And when (literally, and) the inhabitants of the land, the Canaanites, saw the mourning in the floor of Atad, they (literally, and they) said, This is a grievous mourning to the Egyptians: wherefore the name of it was called Abel-mizraim,—i.e. the meadow (אָבֵל) of the Egyptians, with a play upon the word (אֵבֶל) mourning (Keil, Kurtz, Gerlach, Rosenmüller, &c.), if indeed the word has not been punctuated wrongly—אָבֵל instead of אֵבֶל (Kalisch), which latter reading appears to have been followed by the LXX. (πένθος Αἰγύπτου) and the Vulgate (planctus AEgypti)—which is beyond Jordan (vide supra).
Genesis 50:12, Genesis 50:13
And his sons—the Egyptians halting at Goren Atad (Keil, Havernick, Kalisch, Murphy, etc.); but this does not appear from the narrative—did unto him according as he commanded them (the explanation of what they did being given in the next clause): for his sons carried him—not simply from Goren Atad, but from Egypt, so that this verse does not imply anything about the site of the Buckthorn threshing-floor (vide supra, Genesis 50:11)—into the land of Canaan, and buried him in the cave of the field of Machpelah, which Abraham bought with the field for a possession of a burying-place of Ephron the Hittite, before Mature (vide Genesis 23:1-20.).
And Joseph returnee into Egypt, he, and his brethren, and all that went up with him to bury his father, after he had buried his father.
The funeral of Jacob.
I. THE PRIVATE SORROW. That a great and good man like Jacob, the father of a numerous family, the ancestor of an important people, the chieftain of an influential tribe, the head of the Church of God, should depart this life without eliciting from some heart a tribute of sorrow, is inconceivable.

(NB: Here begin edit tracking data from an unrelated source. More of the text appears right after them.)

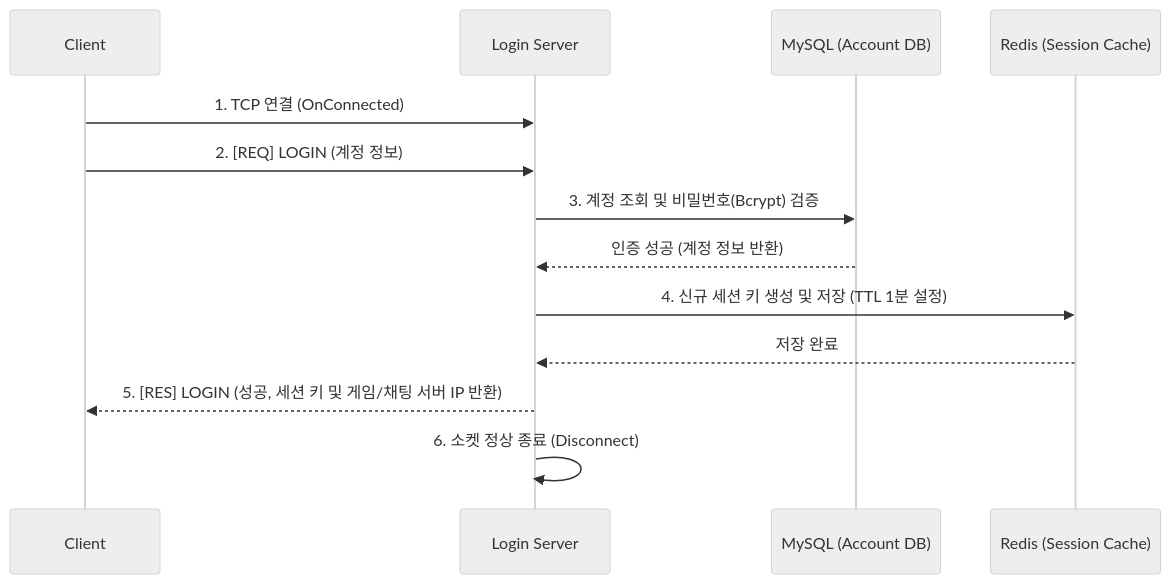
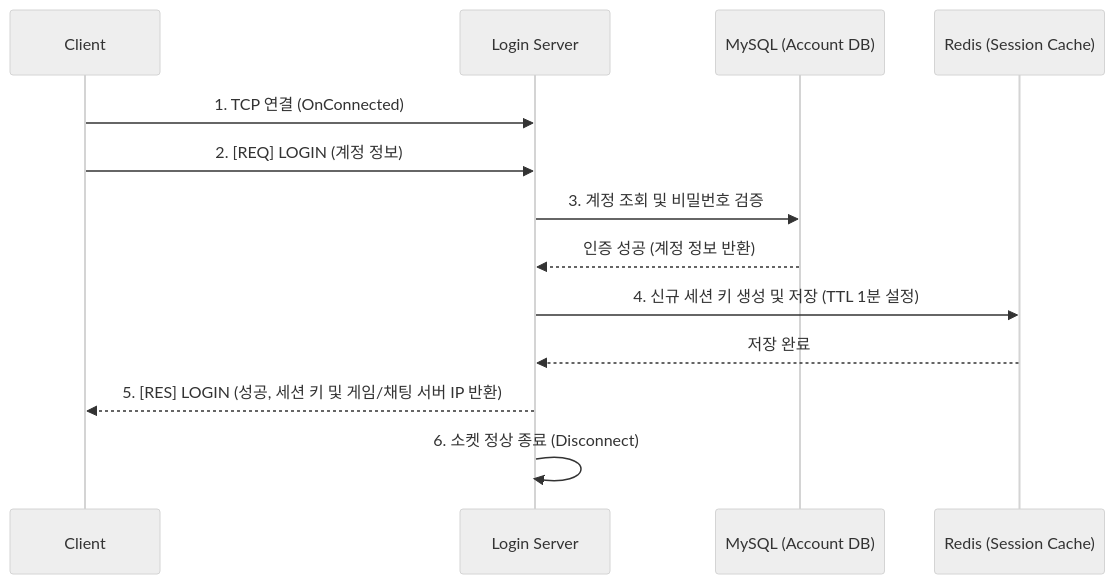
The first of 2 diagrams in 2. Servers/LoginServer/Architecture.md (devMains/MMORPG-Portfolio), drawn with Mermaid (neutral theme) before and after one commit. The commit also changed other lines of this file, not shown here.

````diff
--- a/2. Servers/LoginServer/Architecture.md
+++ b/2. Servers/LoginServer/Architecture.md
@@ -35,16 +34,16 @@
 ```mermaid
 sequenceDiagram
     participant C as Client
     participant S as Login Server
     participant DB as MySQL (Account DB)
     participant R as Redis (Session Cache)
     
     C->>S: 1. TCP 연결 (OnConnected)
     C->>S: 2. [REQ] LOGIN (계정 정보)
-    S->>DB: 3. 계정 조회 및 비밀번호(Bcrypt) 검증
+    S->>DB: 3. 계정 조회 및 비밀번호 검증
     DB-->>S: 인증 성공 (계정 정보 반환)
     S->>R: 4. 신규 세션 키 생성 및 저장 (TTL 1분 설정)
     R-->>S: 저장 완료
     S-->>C: 5. [RES] LOGIN (성공, 세션 키 및 게임/채팅 서버 IP 반환)
     S->>S: 6. 소켓 정상 종료 (Disconnect)
 ```
````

That any of his sons witnessed the last solemn act of this great spiritual wrestler, when he gathered up his feet into his bed and yielded up his spirit into the hands of God, without a tear and without a pang of grief, although it is only the emotion of Joseph that is recorded, is what we cannot for a moment believe. Less demonstrative than was that of Joseph, less deep too, probably, since the heart of Joseph appears to have been peculiarly susceptible of tender emotions, we may yet suppose that the grief of Joseph's brethren was not less real.
II. THE PUBLIC MOURNING. In accordance with the customs of the times, and of the country, it was needful that a public ceremonial should be observed, in honor of the dead. Accordingly, Joseph, as the first step required by the usages of the people amongst whom he lived, gave instructions to his court physicians to embalm his father. For details as to the process, which occupied a period of forty days, the Exposition may be consulted. Then, along with this, for seventy days, peculiar rites, supposed to be expressive of the heart's grief, such as rending the garments, smiting the breast, throwing dust upon the head, calling on the deceased, were maintained with the assistance of friends, neighbors, and professional mourners.
III. THE FUNERAL PROCESSION.
1. The train of mourners. This consisted of the state and court officials of Pharaoh's house, and of the land of Egypt, the members of the houses of Joseph and his brethren, and a troop of horsemen and charioteers for protection on the journey.
2. The line of march. This was either straight north, through the country of the Philistines, if Goren Atad was south of Hebron in Judea, or it was round about by the way of the wilderness, if the halting-place was east of Jordan.
3. The lamentation at Goren Atad. This was intended as a special demonstration before burial, and was conducted with such vehemence as to arrest the attention of the Canaanites, who called the place in consequence, Abel-Mizraim; i.e. the plain or the mourning of Mizraim.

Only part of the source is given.